Rina Sawayama, the up-and-coming Japanese-British artist who debuted in 2017, burst onto the scene with a sound that had been lost to the years of Britney Spears, infusing it with her own personal touch of take-no-shit attitude and shredding guitars. Her debut EP, RINA, left me in awe in its wake. In a pop music scene where almost every artist sings about love, Sawayama decidedly turns away from that. She makes what I like to call theme song music. Any of the tracks on the EP sound like they could accompany the opening or closing of an early 2000’s teen movie à la “Legally Blonde.” The music is fun and uplifting, especially the track “Take Me As I Am,” serving as a power anthem for those who want to go against the status quo and be their truest selves. Her music tackles subjects that might seem too abstract for pop, but she innovates so much with her sound that I’d have been surprised if her lyrics weren’t as incisive as they were.
SAWAYAMA, the songstress’s debut album, has definitely accomplished more than the RINA EP. RINA felt like hanging out with someone for the first few times. You get to see how they’re doing and get a feel for their personality, but you know that there’s more to be revealed as you get closer to them. SAWAYAMA is like getting wine drunk with that friend after a year — the night starts fun, and as it goes on the conversation gets deeper until you finally open up and bare your vulnerabilities to each other.

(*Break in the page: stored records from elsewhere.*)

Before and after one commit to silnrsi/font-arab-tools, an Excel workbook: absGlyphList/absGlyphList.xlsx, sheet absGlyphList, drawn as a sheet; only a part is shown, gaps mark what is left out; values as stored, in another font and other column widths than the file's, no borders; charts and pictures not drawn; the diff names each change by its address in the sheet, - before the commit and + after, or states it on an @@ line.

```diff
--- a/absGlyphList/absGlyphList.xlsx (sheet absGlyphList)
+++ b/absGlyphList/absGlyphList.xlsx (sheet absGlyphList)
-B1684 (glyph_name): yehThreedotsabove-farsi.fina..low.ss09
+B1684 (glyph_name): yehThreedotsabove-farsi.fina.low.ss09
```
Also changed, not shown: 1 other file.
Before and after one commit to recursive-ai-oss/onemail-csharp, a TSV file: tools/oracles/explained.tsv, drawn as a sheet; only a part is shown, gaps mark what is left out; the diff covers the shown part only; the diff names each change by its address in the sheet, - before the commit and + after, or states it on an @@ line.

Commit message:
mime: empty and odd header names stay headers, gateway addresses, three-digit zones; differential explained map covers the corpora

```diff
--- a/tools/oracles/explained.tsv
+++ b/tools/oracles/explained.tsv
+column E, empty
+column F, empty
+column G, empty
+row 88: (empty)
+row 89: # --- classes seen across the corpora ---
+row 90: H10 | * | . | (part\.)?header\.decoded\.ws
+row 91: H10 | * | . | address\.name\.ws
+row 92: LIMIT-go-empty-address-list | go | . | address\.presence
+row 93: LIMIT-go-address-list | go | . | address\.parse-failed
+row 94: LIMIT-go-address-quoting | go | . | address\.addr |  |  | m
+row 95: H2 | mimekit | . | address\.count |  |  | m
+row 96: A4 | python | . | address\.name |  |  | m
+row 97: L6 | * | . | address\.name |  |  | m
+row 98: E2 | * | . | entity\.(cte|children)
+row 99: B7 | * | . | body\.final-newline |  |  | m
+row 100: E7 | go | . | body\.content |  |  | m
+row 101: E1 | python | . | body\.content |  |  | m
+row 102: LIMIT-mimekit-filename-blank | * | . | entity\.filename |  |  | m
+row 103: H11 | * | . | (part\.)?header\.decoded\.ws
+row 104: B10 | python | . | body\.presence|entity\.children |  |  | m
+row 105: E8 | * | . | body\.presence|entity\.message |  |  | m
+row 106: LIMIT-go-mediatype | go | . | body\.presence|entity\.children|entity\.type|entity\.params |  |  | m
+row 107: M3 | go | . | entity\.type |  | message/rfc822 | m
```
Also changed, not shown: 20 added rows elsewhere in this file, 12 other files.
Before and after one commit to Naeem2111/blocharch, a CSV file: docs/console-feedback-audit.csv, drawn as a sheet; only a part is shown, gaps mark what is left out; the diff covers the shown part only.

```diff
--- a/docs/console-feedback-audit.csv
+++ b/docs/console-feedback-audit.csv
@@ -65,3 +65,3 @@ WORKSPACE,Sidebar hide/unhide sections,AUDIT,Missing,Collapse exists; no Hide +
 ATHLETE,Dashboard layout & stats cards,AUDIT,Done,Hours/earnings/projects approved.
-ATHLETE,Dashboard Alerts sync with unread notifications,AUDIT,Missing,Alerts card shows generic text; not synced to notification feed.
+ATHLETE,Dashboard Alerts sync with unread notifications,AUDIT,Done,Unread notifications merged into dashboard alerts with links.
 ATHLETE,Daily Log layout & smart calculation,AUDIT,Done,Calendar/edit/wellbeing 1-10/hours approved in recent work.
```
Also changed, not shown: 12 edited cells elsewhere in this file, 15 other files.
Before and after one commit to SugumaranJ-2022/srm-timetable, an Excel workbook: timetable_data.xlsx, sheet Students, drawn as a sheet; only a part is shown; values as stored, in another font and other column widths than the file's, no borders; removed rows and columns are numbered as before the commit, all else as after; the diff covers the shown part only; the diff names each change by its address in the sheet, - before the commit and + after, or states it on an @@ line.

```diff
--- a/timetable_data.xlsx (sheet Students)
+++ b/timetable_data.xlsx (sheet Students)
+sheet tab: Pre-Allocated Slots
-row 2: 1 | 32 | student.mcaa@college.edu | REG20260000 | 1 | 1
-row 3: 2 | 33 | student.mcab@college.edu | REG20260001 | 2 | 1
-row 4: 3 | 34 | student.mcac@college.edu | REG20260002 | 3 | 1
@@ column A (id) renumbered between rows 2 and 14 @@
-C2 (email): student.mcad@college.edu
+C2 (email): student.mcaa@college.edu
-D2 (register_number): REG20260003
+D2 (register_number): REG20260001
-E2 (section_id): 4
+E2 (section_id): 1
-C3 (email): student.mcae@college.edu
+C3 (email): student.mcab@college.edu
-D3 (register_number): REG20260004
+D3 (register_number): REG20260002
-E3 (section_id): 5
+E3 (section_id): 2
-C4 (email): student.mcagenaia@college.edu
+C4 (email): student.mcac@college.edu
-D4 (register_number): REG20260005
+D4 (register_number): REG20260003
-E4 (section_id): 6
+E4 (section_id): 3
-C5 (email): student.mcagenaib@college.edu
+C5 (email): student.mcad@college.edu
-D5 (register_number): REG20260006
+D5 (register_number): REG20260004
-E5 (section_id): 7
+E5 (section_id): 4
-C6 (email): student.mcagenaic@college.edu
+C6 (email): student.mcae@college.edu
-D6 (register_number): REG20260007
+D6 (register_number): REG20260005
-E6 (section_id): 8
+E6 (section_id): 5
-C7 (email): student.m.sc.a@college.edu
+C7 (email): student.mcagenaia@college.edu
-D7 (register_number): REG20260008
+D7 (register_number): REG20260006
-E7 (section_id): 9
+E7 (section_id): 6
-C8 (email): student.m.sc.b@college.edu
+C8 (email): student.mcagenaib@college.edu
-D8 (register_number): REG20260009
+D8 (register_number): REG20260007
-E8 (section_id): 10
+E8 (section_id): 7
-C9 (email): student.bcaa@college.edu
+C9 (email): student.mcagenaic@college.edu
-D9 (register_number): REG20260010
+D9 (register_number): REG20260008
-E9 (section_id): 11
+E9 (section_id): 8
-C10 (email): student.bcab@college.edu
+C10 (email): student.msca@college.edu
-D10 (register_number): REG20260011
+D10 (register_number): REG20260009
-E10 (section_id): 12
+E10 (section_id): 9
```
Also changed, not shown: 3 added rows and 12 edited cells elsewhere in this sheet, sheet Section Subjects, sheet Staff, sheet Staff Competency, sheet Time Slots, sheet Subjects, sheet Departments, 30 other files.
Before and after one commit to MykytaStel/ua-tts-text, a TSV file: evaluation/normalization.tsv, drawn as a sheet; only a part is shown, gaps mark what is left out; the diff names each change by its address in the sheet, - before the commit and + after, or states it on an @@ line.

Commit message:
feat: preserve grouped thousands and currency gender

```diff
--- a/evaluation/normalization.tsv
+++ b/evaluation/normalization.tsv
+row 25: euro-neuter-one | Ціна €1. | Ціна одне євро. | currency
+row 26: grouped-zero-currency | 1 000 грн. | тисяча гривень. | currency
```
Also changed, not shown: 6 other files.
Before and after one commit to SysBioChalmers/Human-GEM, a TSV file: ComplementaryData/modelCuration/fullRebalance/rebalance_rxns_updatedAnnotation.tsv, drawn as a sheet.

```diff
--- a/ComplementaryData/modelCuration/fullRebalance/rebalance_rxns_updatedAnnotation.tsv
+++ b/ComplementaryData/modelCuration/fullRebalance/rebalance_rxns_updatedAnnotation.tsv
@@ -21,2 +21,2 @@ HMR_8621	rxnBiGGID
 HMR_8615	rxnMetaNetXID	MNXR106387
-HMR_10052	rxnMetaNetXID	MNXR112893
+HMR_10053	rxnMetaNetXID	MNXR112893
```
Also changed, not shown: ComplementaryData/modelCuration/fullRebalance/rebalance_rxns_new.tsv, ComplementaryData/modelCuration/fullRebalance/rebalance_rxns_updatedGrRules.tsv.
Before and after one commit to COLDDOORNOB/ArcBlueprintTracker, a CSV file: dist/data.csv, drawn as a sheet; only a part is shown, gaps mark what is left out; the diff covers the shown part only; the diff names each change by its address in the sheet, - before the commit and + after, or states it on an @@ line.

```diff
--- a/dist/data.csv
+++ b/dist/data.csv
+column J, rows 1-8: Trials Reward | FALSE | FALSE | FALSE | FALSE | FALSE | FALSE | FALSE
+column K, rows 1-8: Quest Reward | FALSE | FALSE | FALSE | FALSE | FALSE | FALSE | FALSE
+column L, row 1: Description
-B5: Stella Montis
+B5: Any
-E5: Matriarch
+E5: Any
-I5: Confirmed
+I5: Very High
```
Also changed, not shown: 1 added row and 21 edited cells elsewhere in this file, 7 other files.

Sawayama has found her voice and her lyrics are much more intimate than on her debut EP. SAWAYAMA explores lost relationships and convoluted familial ties as she digs into her past. As the album progresses, Sawayama drops the curtain and becomes more intimate and honest with the listener, revealing more of herself that she didn’t in RINA. The entire album is rife with references to her family, like in “Dynasty”, or the sampling of Sonata Pathetique that her mother would play for her in “Snakeskin.” Sawayama explores these relationships by flipping the definition of a dynasty on its head, and continuing to express her desire to break the status quo and get away from her parents’ beliefs in order to break the cycle that they’ve perpetuated. The roaring, almost celebratory track declaring “I’m a dynasty” sounds like it should be positive…until Sawayama subtly hints that she almost killed herself to maintain her sanity.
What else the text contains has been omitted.